10. At this time, what could you sacrifice, change, or simplify to help reach your writing goals?
If I end up having to self-publish my first book, we will need to make some lifestyle changes to pay for that. Thankfully, that decision is still a few months away. We are also in the process of creating an office space for me, which will help immensely. Currently, I work on the couch with kids bouncing around me and I have notes and ideas piled up all over the house. It’s a hot mess.
11. Do you homeschool? Do the kids go to school? How does this affect your creativity and writing?
My kids attend public school which works well for us. I base my writing time around their schedule, so during the school year I get an earlier start so I can be done when they get home. Summers are challenging, but my kids are old enough to play with friends and find activities to keep them occupied. We still have days where I’m working on a project and they throw themselves over my lap claiming boredom. When I find the trick to ending that, I’ll let you know.
12. What does a typical day/week look like? Are you a morning or night person? Do you stick to a schedule or create whenever you can?
Monday, Tuesday, Thursday, Friday are work days for me. Mornings don’t happen for me until after 8 am because I’m not an early bird nor do I need to get a worm. I usually get started around 9 am and work until 4 pm during the school year, a bit later during the summer. We always eat dinner together and spend evenings as a family, no work allowed. Wednesdays are an adventure day for the kids and I and weekends are spent as a family. My schedule isn’t set in stone, but I try to stay consistent because it creates less stress for the people who live with me. There are nights when I can’t sleep so I will end up working on something until 3 am, but then I’m wiped out the next day so I try not to do that too often. There is also a ridiculous amount of coffee involved my schedule.
13. Can you offer any advice or tips to other creative mothers on? Inspiration, wisdom?
Never give up on your dream. Persistence has always been tough for me and when I am ready to give up, I’m lucky to have my husband there to remind me to keep going. I’ve also realized that when I’m deep in my shit, I need to step away and do something active. My advice is to give yourself some goals that aren’t attached to your art, so that you can find inspiration and release in other ways.
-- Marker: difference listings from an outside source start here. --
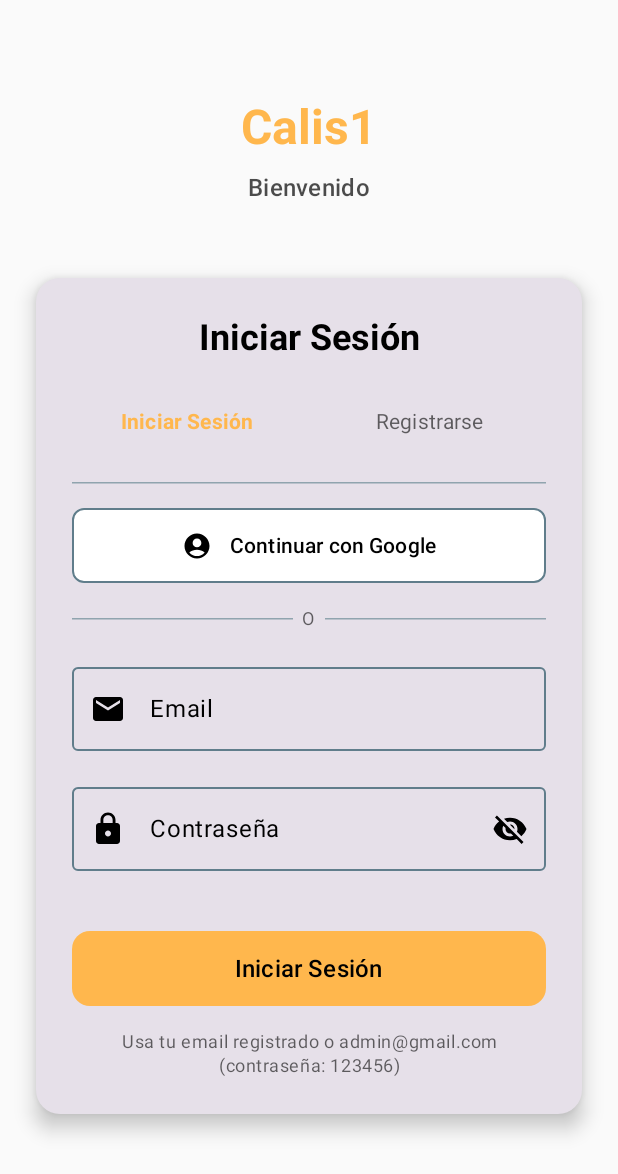
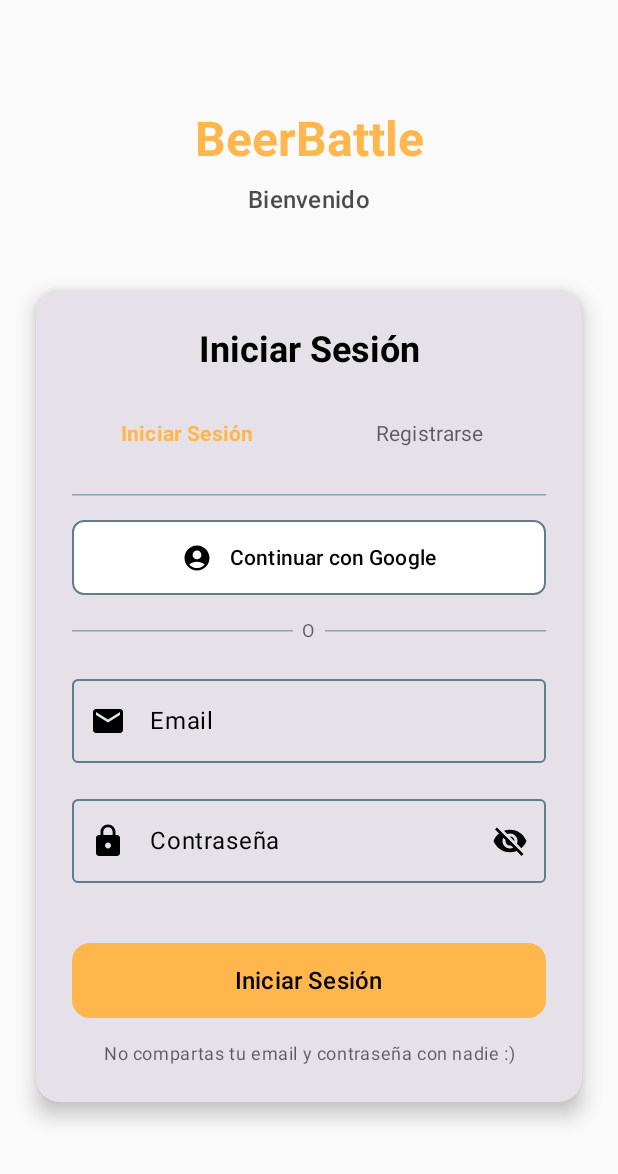
Before and after one commit to breadwbutter/Calis1, an Android app built with Jetpack Compose: the screen it shows after launch (MainActivity), on a phone screen of 412 x 824 dp. Shown: the top 1174 px of the screen. Run offline under Robolectric (Android 15) with nearby library versions, the phone set to English and light mode, and no system bars; our stand-ins replace Firebase (no records; nobody signed in at launch, a user with empty details on screens opened directly).

Commit message:
Commit 21: cambio de textos en el login

```diff
--- a/app/src/main/java/com/example/calis1/LoginScreen.kt
+++ b/app/src/main/java/com/example/calis1/LoginScreen.kt
@@ -142,7 +142,7 @@ fun LoginScreen(
     ) {
         // Título de la app
         Text(
-            text = "Calis1",
+            text = "BeerBattle",
             style = MaterialTheme.typography.headlineLarge,
             fontWeight = FontWeight.Bold,
             color = MaterialTheme.colorScheme.primary,
@@ -446,7 +446,7 @@ fun LoginScreen(
                 // Información adicional
                 if (isLoginMode) {
                     Text(
-                        text = "Usa tu email registrado o admin@gmail.com (contraseña: 123456)",
+                        text = "No compartas tu email y contraseña con nadie :)",
                         style = MaterialTheme.typography.bodySmall,
                         color = MaterialTheme.colorScheme.onSurface.copy(alpha = 0.6f),
                         textAlign = TextAlign.Center,
```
I recently trained for and finished a 50 mile bike race. I hadn’t ridden a bike in years, so that was huge for me. It gave me some great writing ideas and reminded me that I was capable of finishing something that initially seemed impossible.
14. Finally, name an creative mother who inspires you. Why and how does she inspire you?
My mom. That’s it. There are many other artist moms that I love, but she is my inspiration. She was a stay at home parent to three kids, living on a very small budget and she was always creating. Her talent is beyond anything I have ever seen on Pinterest or Etsy and I have begged her to sell her amazing artwork, but she refuses. She always tells me “I love the process of making something and the way I feel when it’s complete. Selling it was never the point of making it.” Needless to say, her house is filled to the brim with denim quilts, paintings, baby clothes and paper crafts. One day I hope to be that passionate about my work.
Creative Mothers is a weekly blog series here at Days With The Grays that helps to share, connect, and inspire creative mothers from all over the world. All right here, in one place.
Are you a Creative Mother, or do you know one? Want to be interviewed? Send me an email at email@example.com and I will send you the interview questions and info that I need.